WENATCHEE — Head Start may soon fall behind if the federal government doesn’t get moving again.
The federally funded, non-profit preschool for children from low income families closed two of its Chelan County offerings and laid off eight employees due the government sequester earlier this year. Due to those cuts, Head Start now serves 24 fewer children than it did before locally and nearly 1,000 fewer in the state.
Now, the local agency is under even more serious threat due to the government shut down that began Oct. 1.
“If the government isn’t going by Nov. 1, we’ll have to resort to savings that would only keep us open for a month,” said Sara Bartrum, executive director of Chelan Douglas Child Services Association, the non-profit group that operates local Head Start and Early Head Start centers. Many Head Start programs in the state and other states have already shut their doors because their fiscal year and funding contracts with the government ended earlier. The local Head Start program is one of 16 in the state that may have to close its doors next month.
Chelan Douglas Head Start’s contract must be renewed by the end of this month for operation to continue smoothly into next year, Bartrum said.
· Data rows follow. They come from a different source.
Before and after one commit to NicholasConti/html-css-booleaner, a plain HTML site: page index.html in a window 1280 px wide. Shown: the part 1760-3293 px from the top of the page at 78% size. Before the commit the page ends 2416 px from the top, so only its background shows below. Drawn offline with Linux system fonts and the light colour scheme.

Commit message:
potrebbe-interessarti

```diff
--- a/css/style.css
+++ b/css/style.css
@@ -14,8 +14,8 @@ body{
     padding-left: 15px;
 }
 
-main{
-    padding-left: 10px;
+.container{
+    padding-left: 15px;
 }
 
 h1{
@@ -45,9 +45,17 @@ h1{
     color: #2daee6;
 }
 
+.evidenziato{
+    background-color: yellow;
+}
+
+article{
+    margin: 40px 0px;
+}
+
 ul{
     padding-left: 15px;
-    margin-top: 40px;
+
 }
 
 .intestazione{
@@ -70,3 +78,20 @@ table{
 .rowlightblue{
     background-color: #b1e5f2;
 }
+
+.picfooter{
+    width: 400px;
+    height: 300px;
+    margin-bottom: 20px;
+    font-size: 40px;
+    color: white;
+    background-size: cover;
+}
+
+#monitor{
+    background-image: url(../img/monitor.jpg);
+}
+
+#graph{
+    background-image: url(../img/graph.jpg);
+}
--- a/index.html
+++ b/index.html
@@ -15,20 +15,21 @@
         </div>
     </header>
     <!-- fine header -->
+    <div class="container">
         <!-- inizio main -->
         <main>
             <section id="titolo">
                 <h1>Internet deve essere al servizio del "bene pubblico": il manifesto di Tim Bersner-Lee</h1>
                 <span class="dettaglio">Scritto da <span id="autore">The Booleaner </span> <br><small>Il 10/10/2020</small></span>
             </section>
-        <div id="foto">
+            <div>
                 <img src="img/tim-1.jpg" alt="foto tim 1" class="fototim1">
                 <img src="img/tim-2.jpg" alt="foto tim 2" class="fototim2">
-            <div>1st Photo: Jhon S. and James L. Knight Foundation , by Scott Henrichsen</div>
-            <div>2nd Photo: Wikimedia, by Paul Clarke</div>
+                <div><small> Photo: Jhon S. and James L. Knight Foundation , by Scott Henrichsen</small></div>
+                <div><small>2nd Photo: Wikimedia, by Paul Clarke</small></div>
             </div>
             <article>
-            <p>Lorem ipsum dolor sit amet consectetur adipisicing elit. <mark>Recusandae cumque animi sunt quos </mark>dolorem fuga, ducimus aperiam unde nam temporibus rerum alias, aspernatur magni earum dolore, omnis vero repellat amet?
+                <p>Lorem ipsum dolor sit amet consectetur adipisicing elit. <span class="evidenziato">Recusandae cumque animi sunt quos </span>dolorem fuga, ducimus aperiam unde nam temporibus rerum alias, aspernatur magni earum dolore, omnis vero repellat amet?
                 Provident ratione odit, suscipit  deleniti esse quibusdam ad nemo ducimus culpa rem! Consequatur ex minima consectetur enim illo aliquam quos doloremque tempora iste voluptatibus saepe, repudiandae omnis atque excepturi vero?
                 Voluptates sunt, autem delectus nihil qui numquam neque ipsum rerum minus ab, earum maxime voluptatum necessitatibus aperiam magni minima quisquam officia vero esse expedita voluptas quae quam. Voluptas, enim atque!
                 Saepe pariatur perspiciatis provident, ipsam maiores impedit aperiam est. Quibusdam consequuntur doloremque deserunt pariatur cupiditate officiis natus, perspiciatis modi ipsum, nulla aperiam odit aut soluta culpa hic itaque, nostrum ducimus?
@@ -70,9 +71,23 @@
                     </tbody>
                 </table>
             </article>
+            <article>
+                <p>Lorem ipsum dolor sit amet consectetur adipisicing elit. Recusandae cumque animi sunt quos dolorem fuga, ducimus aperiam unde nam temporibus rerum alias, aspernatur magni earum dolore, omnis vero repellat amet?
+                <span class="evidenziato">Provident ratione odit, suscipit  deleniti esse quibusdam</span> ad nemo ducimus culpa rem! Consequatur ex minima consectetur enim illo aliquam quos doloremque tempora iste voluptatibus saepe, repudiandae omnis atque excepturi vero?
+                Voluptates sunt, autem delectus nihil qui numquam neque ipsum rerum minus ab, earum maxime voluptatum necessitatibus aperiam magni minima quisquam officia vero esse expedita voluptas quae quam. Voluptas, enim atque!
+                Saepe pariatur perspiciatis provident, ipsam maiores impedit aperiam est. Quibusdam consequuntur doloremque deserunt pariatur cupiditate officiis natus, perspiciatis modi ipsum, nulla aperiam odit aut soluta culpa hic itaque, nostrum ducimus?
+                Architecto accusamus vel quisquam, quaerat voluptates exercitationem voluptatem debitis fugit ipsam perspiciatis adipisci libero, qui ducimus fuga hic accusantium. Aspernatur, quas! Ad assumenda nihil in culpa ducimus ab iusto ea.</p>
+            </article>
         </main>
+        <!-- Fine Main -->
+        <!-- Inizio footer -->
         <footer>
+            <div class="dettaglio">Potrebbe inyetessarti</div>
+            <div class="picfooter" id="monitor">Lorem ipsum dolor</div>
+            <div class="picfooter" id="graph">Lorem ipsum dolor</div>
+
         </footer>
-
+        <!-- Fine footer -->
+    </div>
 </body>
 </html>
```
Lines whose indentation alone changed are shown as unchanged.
The local program serves about 325 children from birth to 5 years old from 306 low-income families in Chelan and Douglas counties. Head Start and Early Head Start offers education that prepare children for school and provides them with free meals, health and dental care. It also offers parent education for low income families and home visits for families with young children who can’t get out.
“I don’t want to stop operating, but we don’t know what will happen. I fully expected the government to be back running by now. I’m getting nervous,” Bartrum said. Her biggest concern, she said, was for low income parents who may have to quit their jobs to care for their children.
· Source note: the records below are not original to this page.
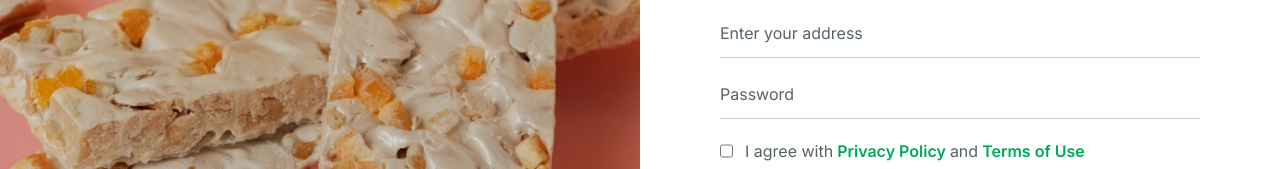
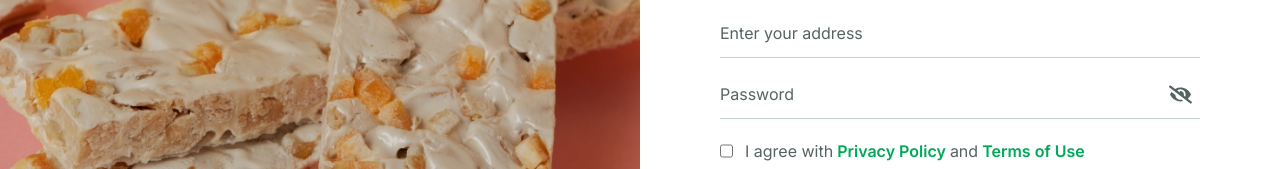
Before and after one commit to blossomobasi/organic_foodie_ecommerce, a React (Vite) app: page /signup in a window 1280 px wide. Shown: the part 461-630 px from the top of the page. Built offline with nearby package versions, Linux system fonts and the light colour scheme; no server answers; a web font is replaced by a local one.

Commit message:
Handle show password implementation

```diff
--- a/src/ui/TextInput.tsx
+++ b/src/ui/TextInput.tsx
@@ -1,5 +1,7 @@
 import React, { ForwardedRef } from "react";
 import { cn } from "../utils/cn";
+import { FaEyeSlash } from "react-icons/fa";
+import { IoEyeSharp } from "react-icons/io5";
 
 type Props = {
     type?: string;
@@ -9,11 +11,24 @@ type Props = {
     inputId?: string;
     className?: string;
     authInput?: boolean;
+    onIconClick?: () => void;
+    showPassword?: boolean;
 };
 
 const TextInput = React.forwardRef<HTMLInputElement, Props>(
     (
-        { label, error, placeholder, inputId, type = "text", className, authInput, ...rest },
+        {
+            label,
+            error,
+            placeholder,
+            inputId,
+            type = "text",
+            className,
+            authInput,
+            onIconClick,
+            showPassword,
+            ...rest
+        },
         ref: ForwardedRef<HTMLInputElement>
     ) => (
         <div className="flex flex-col space-y-2.5">
@@ -37,6 +52,7 @@ const TextInput = React.forwardRef<HTMLInputElement, Props>(
                     placeholder={placeholder}
                 />
             ) : (
+                <span className="flex items-center relative">
                     <input
                         {...rest}
                         ref={ref}
@@ -50,6 +66,26 @@ const TextInput = React.forwardRef<HTMLInputElement, Props>(
                         )}
                         placeholder={placeholder}
                     />
+
+                    {type === "password" && !showPassword ? (
+                        <span
+                            className="absolute right-2 cursor-pointer text-[#566363]"
+                            onClick={onIconClick}
+                        >
+                            <FaEyeSlash size={23} />
+                        </span>
+                    ) : (
+                        type === "text" &&
+                        showPassword && (
+                            <span
+                                className="absolute right-2 cursor-pointer text-[#566363]"
+                                onClick={onIconClick}
+                            >
+                                <IoEyeSharp size={23} />
+                            </span>
+                        )
+                    )}
+                </span>
             )}
             {error && <span className="text-secondaryOrange-500">{error}</span>}
         </div>
```
Lines whose indentation alone changed are shown as unchanged.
Leanna Stevenson said she has a daughter in Head Start, two sons who have gone through Head Start and another 3-year-old son who gets home visits from a Head Start assistant.
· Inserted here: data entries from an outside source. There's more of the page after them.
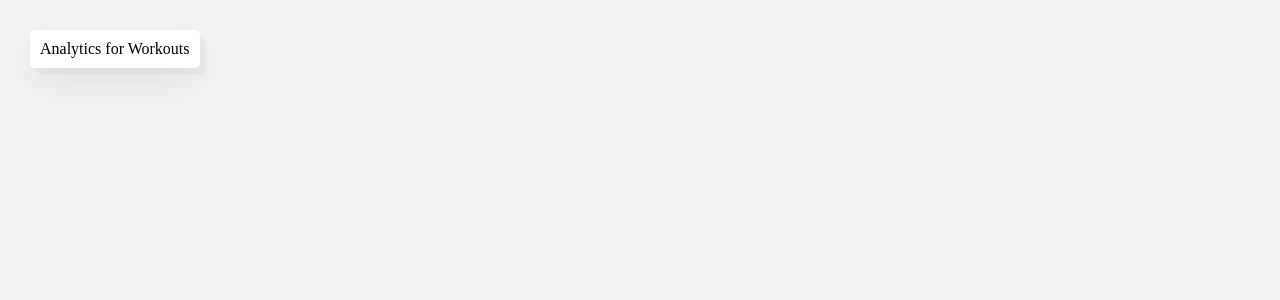
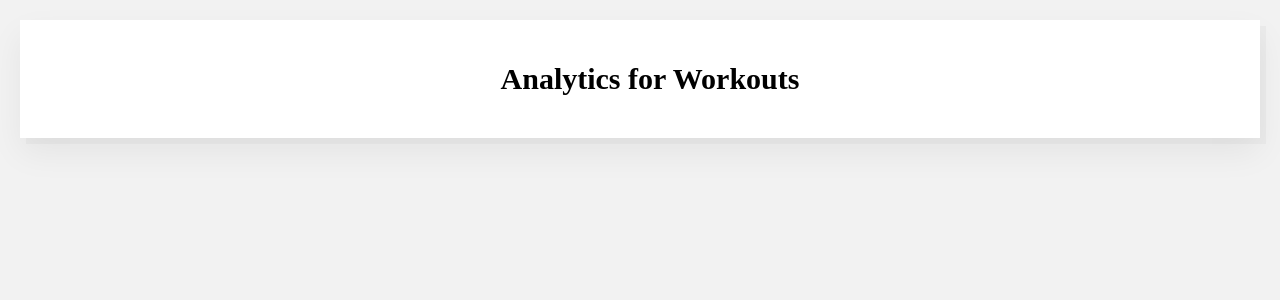
Before and after one commit to EddV99/workout-stats, a React (Vite) app: page /details/1 in a window 1280 px wide. Shown: the top 300 px of the page. Built offline with nearby package versions, Linux system fonts and the light colour scheme.

Commit message:
grid in details page

```diff
--- a/src/components/MuscleGroupSelection/MuscleGroupSelection.tsx
+++ b/src/components/MuscleGroupSelection/MuscleGroupSelection.tsx
@@ -2,15 +2,14 @@ import Styles from "./MuscleGroupSelection.module.css";
 import { useEffect, useRef, useState } from "react";
 import { ALL_MUSCLE, Muscle } from "../../data/body";
 
-interface Props {
+interface SelectionProps {
   label: string,
   selection: Muscle[],
   setSelection: React.Dispatch<React.SetStateAction<Muscle[]>>,
 };
 
-function MuscleGroupSelection({ label, selection, setSelection }: Props) {
+function MuscleGroupSelection({ label, selection, setSelection }: SelectionProps) {
   const [open, setOpen] = useState(false);
-
   const selectRef = useRef<HTMLDivElement>(null);
 
   useEffect(() => {
@@ -33,7 +32,7 @@ function MuscleGroupSelection({ label, selection, setSelection }: Props) {
           {ALL_MUSCLE.map((m) => {
             return (
               <MuscleGroup key={m.toString()} muscleGroup={m} selection={selection} setSelection={setSelection}>
-                {m.toString().toUpperCase().substring(0, 2)}
+                {m.toString().toUpperCase()}
               </MuscleGroup>
             )
           })}
@@ -45,14 +44,14 @@ function MuscleGroupSelection({ label, selection, setSelection }: Props) {
   );
 }
 
-interface Props2 {
+interface MuscleGroupProps {
   muscleGroup: Muscle,
   selection: Muscle[],
   setSelection: React.Dispatch<React.SetStateAction<Muscle[]>>,
   children: React.ReactNode
 };
 
-function MuscleGroup({ muscleGroup, selection, setSelection, children }: Props2) {
+function MuscleGroup({ muscleGroup, selection, setSelection, children }: MuscleGroupProps) {
   const [selected, setSelected] = useState<boolean>(selection.includes(muscleGroup));
 
   const handleClick = () => {
--- a/src/pages/DetailsPage/DetailsPage.module.css
+++ b/src/pages/DetailsPage/DetailsPage.module.css
@@ -1,17 +1,32 @@
 #container {
+  box-sizing: border-box;
+  margin: 20px;
+  padding: 2.0rem;
+  background-color: white;
+  box-shadow: 6px 6px #00000008, 0 15px 32px #0000000f;
+}
+
+#wrapper {
+  display: grid;
+  grid-template-columns: 1fr 1fr 1fr;
+  gap: 2.0rem;
+  align-items: center;
+  border-radius: 5px;
+}
+
+#group {
+  box-sizing: border-box;
+  padding: 10px;
+  border: 1px solid;
   display: flex;
   flex-direction: column;
   align-items: center;
-  box-shadow: 6px 6px #00000008, 0 15px 32px #0000000f;
-  background-color: #ffffff;
-  border-radius: 5px;
-  width: fit-content;
-  margin: 30px 30px 0px 30px;
-  padding: 10px;
 }
 
 #title {
   font-size: 30px;
   font-weight: bold;
   margin: 10px;
+  width: 100%;
+  text-align: center;
 }
--- a/src/pages/DetailsPage/DetailsPage.tsx
+++ b/src/pages/DetailsPage/DetailsPage.tsx
@@ -4,7 +4,6 @@ import { useParams } from "react-router";
 import { ALL_MUSCLE, Muscle } from "../../data/body";
 
 
-// Need:
 // - reps
 // - sets
 // - rest time
@@ -26,8 +25,10 @@ function DetailsPage() {
 function Content() {
   const { title } = useWorkoutData();
   return (
-    <div id={Styles.container}>
-      Analytics for {title}
+    <div id={Styles.container} >
+      <div id={Styles.title}>
+        Analytics for {title}
+      </div>
       <Analytics />
     </div>
   );
@@ -37,6 +38,8 @@ function Analytics() {
   const { workouts } = useWorkoutData();
 
   const data = new Map<Muscle, { reps: number, sets: number, rest: number }>();
+
+  // parse data
   workouts.forEach(w => {
     w.exercises.forEach(e => {
       e.primary.forEach(p => {
@@ -58,10 +61,10 @@ function Analytics() {
     });
   });
 
-  return <div>
+  return <div id={Styles.wrapper}>
     {ALL_MUSCLE.map((mg) => {
       return data.has(mg) ? (
-        <div>
+        <div id={Styles.group} key={mg}>
           <div>{mg}</div>
           <div>Sets: {data.get(mg)?.sets}</div>
           <div>Reps: {data.get(mg)?.reps}</div>
```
“It’s helped my family immensely,” said Stevenson, of Wenatchee. “It would hurt us personally if it closed, but I really feel for all the families who would be missing out.”
The program took a hit in funding earlier this year due to government sequestration. Because government couldn’t agree on specific budget cuts, all government funding was automatically cut between 8.5 and 10 percent. Those cuts went into effect last March.
Bartrum said that loss of about $154,000 — 6 percent of their federal funds — forced the agency to lay off eight employees and close its Chelan Avenue Head Start Center and end Early Head Start services at its Peshastin center. The cuts resulted in 16 fewer slots for children ages 3 to 5 and eight fewer slots for younger children. The Peshastin center began offering daycare for infants to age 3 this week, but will charge parents
In addition, Head Start closed two weeks earlier than normal last May when all employees, including Bartrum, were put on unpaid furlough.
“We’ve already lost slots for children and that’s caused a huge hardship for families,” said Sharla Santana, Head Start family services coordinator. Head Start offers much more than just day care, Santana said. Children who go through the program are far more prepared for kindergarten than those who do not. Parents also go through training to better guide their kids through public school.
“If we have to close our doors it will really impact a lot of families,” she said. “I think its horrible what’s happening.”